Crime Beat: Ah, if I could come in again… Ja? Is that alright? Thanks, hey. True enough, KwaZulu or Jozi (the other place you’ll find a lot of them), are both far away. Some of us in Cape Town think those places are on another planet, actually. Actually, we’d like to stop people from those places coming over the mountains to spoil our beaches. But that’s another issue. So where were we? Oh yeah, listen, I checked up on how many Zulus there are in Cape Town. Now here’s a thing, our statistics aren’t really hot, so this goes back to the 2001 census which reckoned there were about 7300 of these citizens. You could maybe double that nowadays. But, ja, I suppose in a city population of three million, 14000 is as good as ‘very few’.
Caryl Ferey: So, to talk about the problem of the war between the Zulu Inkatha and the ANC, I took a Zulu character (homicide detective Ali Neuman), I put him in Cape Town. He takes refuge in Cape Town, because his father was pro-ANC, even though he was Zulu. One could be Zulu and for the ANC.
There were people who understood that Mandela was the symbol of resistance against whites, and they understood that Buthelezi and the Zulu Inkatha were manipulated by apartheid. So for me, it was a way to talk about this civil war.

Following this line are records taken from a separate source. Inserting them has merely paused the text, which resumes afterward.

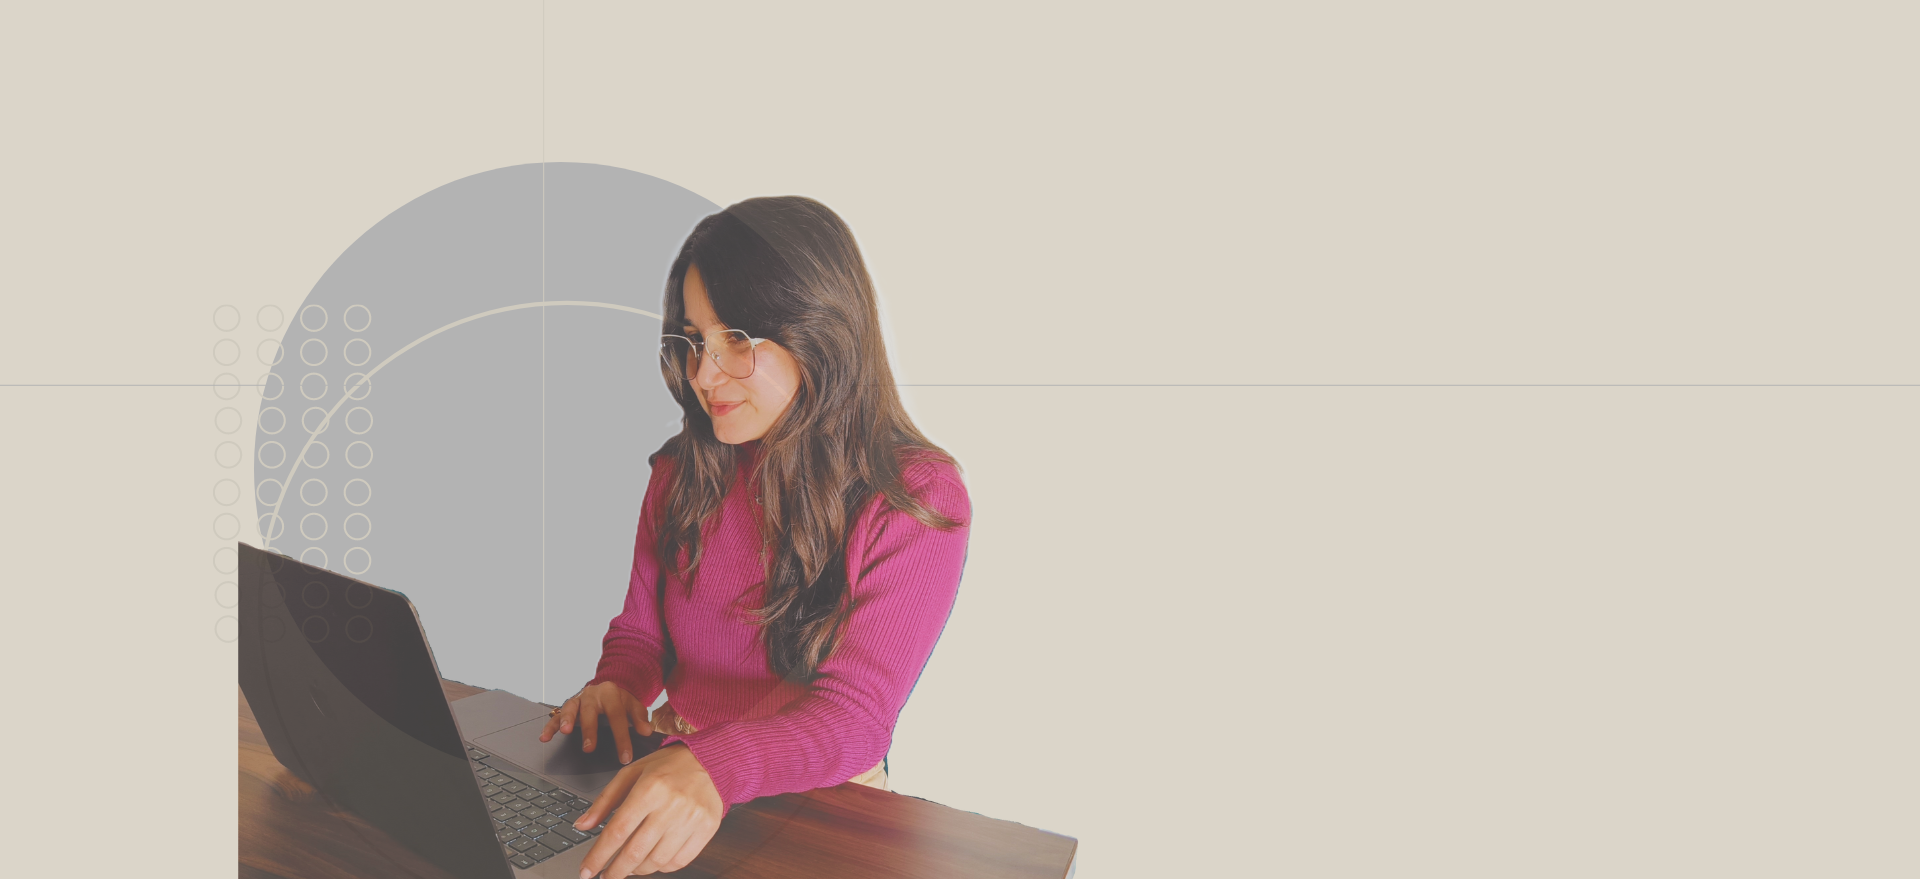
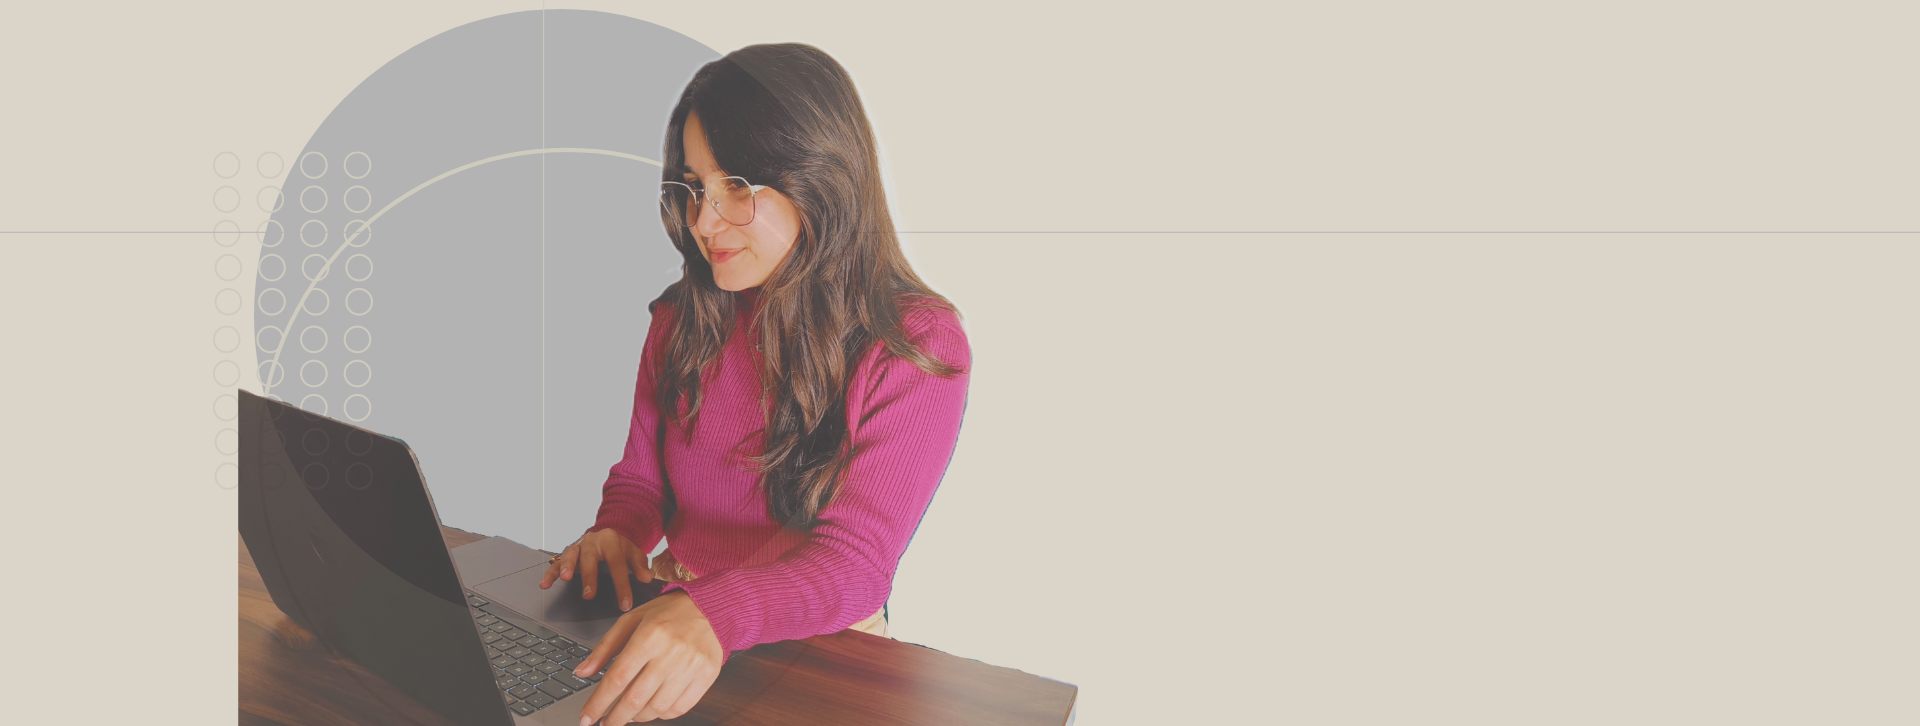
skills&navbar

Changed region(s): [[0.125, 0.0, 0.5625, 1.0], [0.125, 0.7576, 0.1562, 0.9091]]

diff --git a/src/Pages/Skills.js b/src/Pages/Skills.js
@@ -1,0 +1,89 @@
+import React from 'react';
+import { motion, AnimatePresence } from 'framer-motion';
+import { useInView } from 'react-intersection-observer';
+
+export default function Skills() {
+    const skills = ['Frontend', 'Backend', 'Designing'];
+    const [ref, inView] = useInView({
+        triggerOnce: true,
+        threshold: 0.5,
+    });
+
+    const flyIn = {
+        hidden: { opacity: 0, x: -100 },
+        visible: { opacity: 1, x: 0 },
+    };
+
+    return (
+        <div ref={ref} className='bg-[#f2f2f2] py-60 w-full flex flex-col items-center justify-center'>
+            <motion.div
+                variants={flyIn}
+                initial="hidden"
+                animate={inView ? "visible" : "hidden"}
+                exit={{ opacity: 0, x: 100 }}
+                transition={{ duration: 1, ease: "easeOut" }}
+            >
+                <motion.div className='text-8xl text-gray-800 name-font font-semibold tracking-wide'>
+                    Let's talk about my &rarr; <i>skills</i>
+                </motion.div>
+                <div className="flex items-center gap-24">
+                    <motion.div className='text-2xl mt-8 w-60 text-gray-800 name-font font-medium tracking-wide'>
+                        *I have a lot of developed skills but I am proficient in these.
+                    </motion.div>
+                    <AnimatePresence>
+                        {skills.map((skill, index) => (
+                            <motion.div
+                                key={index}
+                                whileInView={{ opacity: 1 }}
+                                initial={{ opacity: 0 }}
+                                animate={{ opacity: 1 }}
+                                exit={{ opacity: 0 }}
+                                transition={{ duration: 0.5, delay: index * 0.5 }}
+                                style={{ borderBottom: '4px solid #f93700' }}
+                                className='text-6xl text-gray-800 name-font font-medium tracking-wide'
+                            >
+                                {skill}
+                            </motion.div>
+                        ))}
+                    </AnimatePresence>
+                </div>
+                <motion.div className='text-6xl mt-36 text-gray-800 name-font font-semibold tracking-wide'>
+                    What I know &rarr;
+                </motion.div>
+                <motion.div className='text-6xl mt-10 text-gray-800 name-font font-medium tracking-wide'>
+                    <div className='flex flex-col gap-4 ml-40'>
+                        <div className="flex items-center gap-4">
+                        <p className='text-2xl text-[#f93700]'>A.</p>
+                        <div className='text-5xl'>HTML, CSS, JavaScript</div>
+                        </div>
+                        <div className="flex items-center gap-4">
+                        <p className='text-2xl'>B.</p>
+                        <div className='text-5xl text-[#f93700]'>ReactJS, NextJS, Typescript</div>
+                        </div>
+                        <div className="flex items-center gap-4">
+                        <p className='text-2xl text-[#f93700]'>C.</p>
+                        <div className='text-5xl'>CSS, TailwindCSS, Framer Motion</div>
+                        </div>
+                        <div className="flex items-center gap-4">
+                        <p className='text-2xl'>D.</p>
+                        <div className='text-5xl text-[#f93700]'>MongoDB, ExpressJS, NodeJS</div>
+                        </div>
+                        <div className="flex items-center gap-4">
+                        <p className='text-2xl text-[#f93700]'>E.</p>
+                        <div className='text-5xl'>SQL, Restful APIs, Firebase</div>
+                        </div>
+                        <div className="flex items-center gap-4">
+                        <p className='text-2xl'>F.</p>
+                        <div className='text-5xl text-[#f93700]'>Git, GitHub, Visual Studio</div>
+                        </div>
+                        <div className="flex items-center gap-4">
+                        <p className='text-2xl text-[#f93700]'>G.</p>
+                        <div className='text-5xl'>Python, Java, Rust</div>
+                        </div>
+                        </div>
+                </motion.div>
+                
+            </motion.div>
+        </div>
+    );
+}

diff --git a/src/Components/Navbar.js b/src/Components/Navbar.js
@@ -1,7 +1,9 @@
-import React from 'react';
+import React, { useState, useEffect } from 'react';
 import { motion } from 'framer-motion';
 
 const NavBar = () => {
+  const [isSticky, setSticky] = useState(false);
+
   const itemVariants = {
     hover: {
       scale: 1.1,
@@ -10,9 +12,40 @@ const NavBar = () => {
     },
   };
 
+  const subheadingVariants = {
+    hidden: {
+      opacity: 0,
+      y: -10,
+      transition: { duration: 0.5 },
+    },
+    visible: {
+      opacity: 1,
+      y: 0,
+      transition: { duration: 0.5 },
+    },
+  };
+
+  useEffect(() => {
+    const handleScroll = () => {
+      const offset = window.scrollY;
+      if (offset > 0) {
+        setSticky(true);
+      } else {
+        setSticky(false);
+      }
+    };
+
+    window.addEventListener('scroll', handleScroll);
+
+    // Clean up the event listener when the component unmounts
+    return () => {
+      window.removeEventListener('scroll', handleScroll);
+    };
+  }, []);
+
   return (
     <motion.div
-      className='py-10 px-16 basic-font flex justify-between absolute w-full bg-transparent z-10'
+      className={`py-10 px-16 basic-font flex justify-between w-full ${isSticky ? 'sticky' : ''}`}
       initial={{ opacity: 0, y: -50 }}
       animate={{ opacity: 1, y: 0 }}
       transition={{ duration: 0.5 }}
@@ -22,15 +55,31 @@ const NavBar = () => {
           className='text-center transform hover:cursor-pointer'
           whileHover="hover"
         >
-          <motion.h1 className='text-4xl' variants={itemVariants}>Info</motion.h1>
-          <motion.p className='text-sm mt-4' variants={itemVariants}>ABOUT ME</motion.p>
+          <motion.h1 className='text-4xl' variants={itemVariants}>Skills
+          <motion.p
+            className='text-sm mt-4'
+            variants={isSticky ? subheadingVariants : {}}
+            initial="hidden"
+            animate="visible"
+          >
+            THAT I DEVELOPED 
+          </motion.p></motion.h1>
+         
         </motion.div>
         <motion.div
           className='text-center transform hover:cursor-pointer'
           whileHover="hover"
         >
-          <motion.h1 className='text-4xl' variants={itemVariants}>Projects</motion.h1>
-          <motion.p className='text-sm mt-4' variants={itemVariants}>SOME SAMPLES</motion.p>
+          <motion.h1 className='text-4xl' variants={itemVariants}>Projects
+          <motion.p
+            className='text-sm mt-4'
+            variants={isSticky ? subheadingVariants : {}}
+            initial="hidden"
+            animate="visible"
+          >
+            SOME SAMPLES
+          </motion.p></motion.h1>
+
         </motion.div>
       </div>
 
@@ -39,15 +88,31 @@ const NavBar = () => {
           className='text-center transform hover:cursor-pointer'
           whileHover="hover"
         >
-          <motion.h1 className='text-4xl' variants={itemVariants}>Experience</motion.h1>
-          <motion.p className='text-sm mt-4' variants={itemVariants}>ALL THE PROCESSES</motion.p>
+          <motion.h1 className='text-4xl' variants={itemVariants}>Experience
+          <motion.p
+            className='text-sm mt-4'
+            variants={isSticky ? subheadingVariants : {}}
+            initial="hidden"
+            animate="visible"
+          >
+            ALL THE PROCESSES
+          </motion.p></motion.h1>
+         
         </motion.div>
         <motion.div
           className='text-center transform hover:cursor-pointer'
           whileHover="hover"
         >
-          <motion.h1 className='text-4xl' variants={itemVariants}>Contact me</motion.h1>
-          <motion.p className='text-sm mt-4' variants={itemVariants}>FOR ANY QUERY</motion.p>
+          <motion.h1 className='text-4xl' variants={itemVariants}>Contact me
+          <motion.p
+            className='text-sm mt-4'
+            variants={isSticky ? subheadingVariants : {}}
+            initial="hidden"
+            animate="visible"
+          >
+            FOR ANY QUERY
+          </motion.p></motion.h1>
+          
         </motion.div>
       </div>
     </motion.div>

diff --git a/src/Pages/Home.js b/src/Pages/Home.js
@@ -2,14 +2,17 @@ import React from 'react';
 import AnimatedText from '../Components/AnimatedText';
 
 const Home = () => {
+  
   return (
-    <div className='relative h-[100vh]'>
-      <AnimatedText text='Ishita' font='text-9xl' color='text-white' position={{ top: '0', left: '0' }} />
+    <div className=' pb-14 home'>
+      <div className="pt-[300px] pl-[850px]">
+      <AnimatedText text='Ishita' font='text-9xl' color='text-white' />
       <div className="ml-14">
-        <AnimatedText text='Raina' font='text-9xl' color='text-[#f93700]' position={{ top: '0', left: '0' }} />
+        <AnimatedText text='Raina' font='text-9xl' color='text-[#f93700]'  />
       </div>
       <div className="mt-4 ml-16">
-        <AnimatedText text='A full-stack Web Developer' font='text-2xl' color='text-gray-800' position={{ top: '350px', left: '850px' }} />
+        <AnimatedText text='A full-stack Web Developer' font='text-2xl' color='text-gray-800' />
+      </div>
       </div>
     </div>
   );

diff --git a/src/Components/AnimatedText2.js b/src/Components/AnimatedText2.js
@@ -4,9 +4,9 @@ import { motion } from 'framer-motion';
 const AnimatedText = ({ text, font, color }) => {
     return (
         <motion.div
-            initial={{ x: -100, opacity: 0 }}
-            animate={{ x: 0, opacity: 1 }}
-            exit={{ x: 100, opacity: 0 }}
+            initial={{ y: -100, opacity: 0 }}
+            animate={{ y: 0, opacity: 1 }}
+            exit={{ y: 100, opacity: 0 }}
             transition={{ duration: 0.8 }}
             className={`text-shawdow-lg name-font font-light tracking-widest ${color} ${font}`}
         >

diff --git a/src/App.css b/src/App.css
@@ -8,10 +8,11 @@
     font-family: 'Poppins', sans-serif;
 }
 body{
+    background-color: #dbd5c9;
+}
+.home{
     background-image: url('./assets/bg-img.png');
     background-repeat: no-repeat;
-    height: auto;
-    width: max-content;
 }
 .name-font{
     font-family: 'Playfair Display', serif;
@@ -20,3 +21,9 @@ body{
     font-family: 'Open Sans', sans-serif;
     font-weight: 300;
 }
+.sticky {
+    position: fixed;
+    top: 0;
+    width: 100%;
+    z-index: 1000;
+  }

diff --git a/src/App.js b/src/App.js
@@ -1,5 +1,7 @@
 import './App.css';
+import { useRef } from 'react'
 import Home from './Pages/Home'
+import Skills from './Pages/Skills'
 import Navbar from './Components/Navbar'
 
 function App() {
@@ -7,6 +9,7 @@ function App() {
     <div>
     <Navbar/>
     <Home/>
+    <Skills/>
     </div>
   );
 }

Crime Beat: Caryl, howzit, me again. Hey, man, what an interesting name to choose, Ali Neuman? Where the heck did the Ali come from? Sbu, would’ve been great. We’ve got a politician called, Sbu something or other. Now, you won’t know this but I really smaak, like like, you know, funny names, a reviewer even thought my very own Mace and Pylon were just two of the most stupid names he’d ever come across. Then, when you come to think about it, he had a funny name himself, for real. But, jeez, don’t you think Roger Smith hit on a great name with Disaster Zondi (cos Zondi’s not only Zulu it’s literary as well, so he scored double points), and I’m also going to blow a vuvuzela for Deon Meyer’s Thobela Mpayipheli and Richard Kunzmann’s Jacob Tshabalala, but, come’n guy, Neuman, ag no. Sounds Germanish. Listen, there’s not some kind of weird European thing going on here, is there? You know, like, something hanging over from the war. The War. Maybe it’s best we don’t talk about it. Know what, though, come to think about it, no reason why a Zulu shouldn’t be called Neuman. We’ve got Zulus called Precious and Constitution and Goodwill and Charter and Freedom. So no reason why not Neuman. Thumbs up, my bra. Oh, yeah, I asked around, it is okay to be a Zulu and hang with the ANC, word has it our prez gets the nod there, two times. See you, china.
What was that comment yesterday about the exotic making the genre more intriguing?